With forks, there's also a weird thing that happens. Go fork a project and then browse the repo on the Web as if you're someone else. I.e., you're unfamiliar with both whoever you are and with the project itself. Take a look at its README. If the original author wasn't careful, it now reads as if it's your project and a casual observer might mistake it for the canonical repo. This is a minor detail, but it weirds me out. I go through some effort to make sure I change the project's description to make it clear that it's just a fork of the proper project. "But wait", you might say. "If you fork a project, GitHub says that it's a fork and even links to the original project." Yeah, that's right. If you fork from within the GitHub UI. If you just create a new project on GitHub and add it as a new remote and push to it, you don't get such a warning. "So just use the GitHub UI to fork it, then." Nope. That's not possible if the original project isn't hosted on GitHub. If the original project's Git instance is self-hosted, creating a new project on GitHub and pushing to it is the only way to do it if you want your fork hosted there, and GitHub doesn't show anything in the UI to indicate that. In fact, it doesn't even show the forked-from UI if you use this workflow and the original project is hosted on GitHub. It just doesn't do that sort of detection.

In addition to manually changing the description to reflect that it is, in fact a temporal "fork", I also make sure to only keep my fork around as long as it takes to integrate my changes. I'm aggressive with pruning forks, which is something that seems to be rare elsewhere on GitHub. The result is similar to before: you click on someone's profile and listed in their repositories are all of these non-forks that were only ever created because they wanted to contribute a patch once, or maybe every now and then. "Every now and then" may have something to do with their keeping the fork around. See, if you go fix something and the pull request gets accepted, and then you prune the fork like I do, if two weeks or two months later you want to fix something else, then you've got to go recreate that project again before submitting another pull request. So it's not even as if the "leave the fork around" mentality can be attributed to unforgivable laziness. It's that the whole forking workflow is working against you to do otherwise.

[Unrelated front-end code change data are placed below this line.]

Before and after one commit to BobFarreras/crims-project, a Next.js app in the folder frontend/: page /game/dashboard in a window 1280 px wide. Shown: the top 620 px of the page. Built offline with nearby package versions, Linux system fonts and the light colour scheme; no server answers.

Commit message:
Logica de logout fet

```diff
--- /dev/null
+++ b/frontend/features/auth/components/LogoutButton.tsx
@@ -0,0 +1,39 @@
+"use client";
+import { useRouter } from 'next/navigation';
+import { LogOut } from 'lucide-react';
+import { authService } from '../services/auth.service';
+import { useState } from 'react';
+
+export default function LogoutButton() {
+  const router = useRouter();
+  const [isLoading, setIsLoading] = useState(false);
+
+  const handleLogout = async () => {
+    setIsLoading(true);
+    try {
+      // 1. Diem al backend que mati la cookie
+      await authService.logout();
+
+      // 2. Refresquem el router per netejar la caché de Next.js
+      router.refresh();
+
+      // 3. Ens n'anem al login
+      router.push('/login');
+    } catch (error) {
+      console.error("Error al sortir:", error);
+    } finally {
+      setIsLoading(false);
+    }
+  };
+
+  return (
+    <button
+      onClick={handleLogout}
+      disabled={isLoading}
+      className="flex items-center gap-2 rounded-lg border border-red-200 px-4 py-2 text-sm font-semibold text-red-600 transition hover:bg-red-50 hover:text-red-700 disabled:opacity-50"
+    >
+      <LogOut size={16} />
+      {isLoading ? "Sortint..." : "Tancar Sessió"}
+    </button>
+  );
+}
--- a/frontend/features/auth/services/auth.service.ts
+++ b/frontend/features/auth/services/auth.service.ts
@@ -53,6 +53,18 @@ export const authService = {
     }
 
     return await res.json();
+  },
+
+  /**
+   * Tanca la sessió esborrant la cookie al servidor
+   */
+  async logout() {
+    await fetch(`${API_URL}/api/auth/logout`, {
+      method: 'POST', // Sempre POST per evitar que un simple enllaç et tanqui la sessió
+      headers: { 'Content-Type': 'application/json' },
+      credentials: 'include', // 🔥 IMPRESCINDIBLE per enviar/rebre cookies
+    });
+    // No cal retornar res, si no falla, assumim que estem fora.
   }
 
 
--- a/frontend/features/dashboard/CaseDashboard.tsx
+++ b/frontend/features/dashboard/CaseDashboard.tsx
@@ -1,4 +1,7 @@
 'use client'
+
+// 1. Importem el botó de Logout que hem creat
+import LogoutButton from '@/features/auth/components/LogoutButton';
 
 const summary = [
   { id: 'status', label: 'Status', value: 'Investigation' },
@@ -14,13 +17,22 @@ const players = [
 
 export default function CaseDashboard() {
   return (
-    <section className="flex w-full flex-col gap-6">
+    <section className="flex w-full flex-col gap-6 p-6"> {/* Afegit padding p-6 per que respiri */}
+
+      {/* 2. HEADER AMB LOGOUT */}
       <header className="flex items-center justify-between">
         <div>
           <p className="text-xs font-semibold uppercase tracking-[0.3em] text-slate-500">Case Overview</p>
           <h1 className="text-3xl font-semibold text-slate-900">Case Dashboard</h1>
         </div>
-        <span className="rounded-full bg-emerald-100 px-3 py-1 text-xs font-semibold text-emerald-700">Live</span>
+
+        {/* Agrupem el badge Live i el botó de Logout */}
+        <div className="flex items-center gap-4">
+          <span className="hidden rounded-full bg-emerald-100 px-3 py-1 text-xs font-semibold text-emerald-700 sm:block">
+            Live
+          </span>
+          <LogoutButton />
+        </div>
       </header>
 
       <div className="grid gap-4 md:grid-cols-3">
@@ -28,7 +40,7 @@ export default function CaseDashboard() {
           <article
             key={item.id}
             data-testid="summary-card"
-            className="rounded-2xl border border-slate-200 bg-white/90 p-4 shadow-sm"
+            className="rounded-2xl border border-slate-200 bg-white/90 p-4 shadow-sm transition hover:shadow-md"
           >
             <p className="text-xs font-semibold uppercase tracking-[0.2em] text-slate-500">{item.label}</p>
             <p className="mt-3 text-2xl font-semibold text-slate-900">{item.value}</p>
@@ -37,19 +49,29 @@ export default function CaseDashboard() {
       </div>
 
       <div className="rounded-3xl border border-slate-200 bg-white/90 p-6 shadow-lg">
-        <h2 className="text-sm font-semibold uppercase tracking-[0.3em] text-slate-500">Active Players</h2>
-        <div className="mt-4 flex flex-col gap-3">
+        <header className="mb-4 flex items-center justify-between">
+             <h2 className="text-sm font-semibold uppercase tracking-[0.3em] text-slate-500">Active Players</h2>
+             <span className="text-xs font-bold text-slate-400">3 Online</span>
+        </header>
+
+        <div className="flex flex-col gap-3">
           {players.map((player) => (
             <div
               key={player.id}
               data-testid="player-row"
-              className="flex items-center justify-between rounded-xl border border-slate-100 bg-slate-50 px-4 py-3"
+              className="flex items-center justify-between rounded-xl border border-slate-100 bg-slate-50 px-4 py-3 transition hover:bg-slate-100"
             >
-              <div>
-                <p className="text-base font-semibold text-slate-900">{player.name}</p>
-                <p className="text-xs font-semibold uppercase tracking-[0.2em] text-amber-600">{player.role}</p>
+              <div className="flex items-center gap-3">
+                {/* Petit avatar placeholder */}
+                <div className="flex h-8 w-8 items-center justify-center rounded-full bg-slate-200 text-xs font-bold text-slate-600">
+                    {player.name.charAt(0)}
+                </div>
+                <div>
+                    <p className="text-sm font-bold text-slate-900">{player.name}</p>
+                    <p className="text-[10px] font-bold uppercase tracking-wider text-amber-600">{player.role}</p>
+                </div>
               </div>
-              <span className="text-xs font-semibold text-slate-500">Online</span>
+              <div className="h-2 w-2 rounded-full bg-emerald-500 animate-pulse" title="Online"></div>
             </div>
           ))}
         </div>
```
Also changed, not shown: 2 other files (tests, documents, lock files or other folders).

I've pretty much blown way more of my time on blogging than I originally allotted for this, and I didn't even get to the part about how Git logs are totally unreliable. (Example: I once made a trivial change to this file. See if it can be found in the file's change history. Spoiler alert: it can't.) I'm also getting a little bummed about how negative I'm coming off here, although I suppose that's just the nature, given the topic I set out to tackle upfront.

So I'll stop now and leave you with a rundown of how I currently operate these days: I first reach for Mercurial, especially for clean-slate repos that are never going to be seen by other eyes, since I don't have to worry about how potential contributors may be uncomfortable with something that isn't Git. When I do use Git, it's always as a result of an existing project that has chosen Git for its revision control, but I still opt to refrain from hosting on GitHub, and the only time I use its features is when the original project is hosted there. My Git remotes point to GitLab, because yay for heterogeneity. The free private repos and the fact that GitLab has a (FOSS) "Community Edition" both go a long way towards helping inform that decision.